Items from a data source:
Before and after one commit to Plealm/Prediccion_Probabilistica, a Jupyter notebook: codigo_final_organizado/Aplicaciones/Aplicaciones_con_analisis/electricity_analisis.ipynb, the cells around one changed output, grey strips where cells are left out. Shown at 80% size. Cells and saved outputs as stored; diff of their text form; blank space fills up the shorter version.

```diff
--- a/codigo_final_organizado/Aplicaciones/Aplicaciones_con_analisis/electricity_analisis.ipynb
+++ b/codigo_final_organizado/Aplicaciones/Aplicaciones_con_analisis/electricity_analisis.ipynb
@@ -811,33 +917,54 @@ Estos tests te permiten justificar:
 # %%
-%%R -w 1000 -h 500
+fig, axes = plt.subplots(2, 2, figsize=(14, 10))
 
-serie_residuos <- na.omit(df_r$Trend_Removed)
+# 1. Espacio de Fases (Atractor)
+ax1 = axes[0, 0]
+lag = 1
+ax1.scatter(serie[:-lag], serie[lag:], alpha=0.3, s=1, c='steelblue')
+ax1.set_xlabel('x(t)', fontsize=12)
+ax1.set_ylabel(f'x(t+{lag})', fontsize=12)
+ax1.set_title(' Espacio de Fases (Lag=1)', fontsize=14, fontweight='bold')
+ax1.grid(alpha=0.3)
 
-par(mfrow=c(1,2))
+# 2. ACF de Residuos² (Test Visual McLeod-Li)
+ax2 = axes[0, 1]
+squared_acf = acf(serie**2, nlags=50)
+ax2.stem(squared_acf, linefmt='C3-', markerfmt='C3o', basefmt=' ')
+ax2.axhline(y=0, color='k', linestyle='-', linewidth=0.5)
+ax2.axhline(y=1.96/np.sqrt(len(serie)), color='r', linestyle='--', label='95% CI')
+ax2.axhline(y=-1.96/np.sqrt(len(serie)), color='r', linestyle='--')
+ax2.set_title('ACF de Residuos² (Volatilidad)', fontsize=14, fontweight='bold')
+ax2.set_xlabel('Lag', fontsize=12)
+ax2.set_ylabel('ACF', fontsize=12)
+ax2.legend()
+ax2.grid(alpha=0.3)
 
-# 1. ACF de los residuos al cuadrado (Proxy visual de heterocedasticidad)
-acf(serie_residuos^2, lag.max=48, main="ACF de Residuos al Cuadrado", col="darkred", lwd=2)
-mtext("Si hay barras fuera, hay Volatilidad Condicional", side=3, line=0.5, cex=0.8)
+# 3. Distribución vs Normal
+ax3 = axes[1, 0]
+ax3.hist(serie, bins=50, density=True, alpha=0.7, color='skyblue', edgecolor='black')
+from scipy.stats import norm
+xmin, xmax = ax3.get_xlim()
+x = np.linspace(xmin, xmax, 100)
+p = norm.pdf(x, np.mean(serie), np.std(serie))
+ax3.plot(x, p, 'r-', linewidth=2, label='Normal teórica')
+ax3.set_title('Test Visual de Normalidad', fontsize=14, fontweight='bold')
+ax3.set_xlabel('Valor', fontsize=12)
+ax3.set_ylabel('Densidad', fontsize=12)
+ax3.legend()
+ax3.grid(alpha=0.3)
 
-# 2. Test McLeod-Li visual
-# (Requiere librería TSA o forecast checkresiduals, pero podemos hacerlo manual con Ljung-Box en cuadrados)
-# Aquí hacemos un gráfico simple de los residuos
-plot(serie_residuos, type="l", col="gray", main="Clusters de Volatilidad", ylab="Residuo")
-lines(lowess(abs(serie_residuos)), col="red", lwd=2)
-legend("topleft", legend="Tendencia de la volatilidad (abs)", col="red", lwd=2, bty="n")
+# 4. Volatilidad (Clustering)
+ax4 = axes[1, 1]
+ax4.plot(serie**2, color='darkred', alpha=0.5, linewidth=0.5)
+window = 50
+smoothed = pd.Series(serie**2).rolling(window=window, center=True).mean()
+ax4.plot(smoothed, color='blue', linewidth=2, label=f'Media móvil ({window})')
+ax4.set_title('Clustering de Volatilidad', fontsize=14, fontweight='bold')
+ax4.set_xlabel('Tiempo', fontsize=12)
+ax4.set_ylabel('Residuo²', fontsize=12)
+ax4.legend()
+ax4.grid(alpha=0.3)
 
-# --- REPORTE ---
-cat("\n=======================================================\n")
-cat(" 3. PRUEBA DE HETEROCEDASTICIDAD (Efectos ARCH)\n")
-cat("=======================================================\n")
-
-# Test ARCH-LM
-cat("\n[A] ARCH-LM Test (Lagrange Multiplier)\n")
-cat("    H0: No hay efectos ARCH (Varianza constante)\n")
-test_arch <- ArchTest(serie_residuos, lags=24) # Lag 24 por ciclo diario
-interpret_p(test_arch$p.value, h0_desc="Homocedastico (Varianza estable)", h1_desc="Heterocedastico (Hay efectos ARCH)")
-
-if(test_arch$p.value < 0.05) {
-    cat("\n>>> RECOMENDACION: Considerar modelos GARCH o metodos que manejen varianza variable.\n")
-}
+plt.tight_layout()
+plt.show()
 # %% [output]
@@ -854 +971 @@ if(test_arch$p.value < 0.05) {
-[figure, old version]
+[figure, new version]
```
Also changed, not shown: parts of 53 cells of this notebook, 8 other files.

The problem: Please determine the number of lines in the records above that include the string "alpha", and answer with that number only.

Result for this task: 7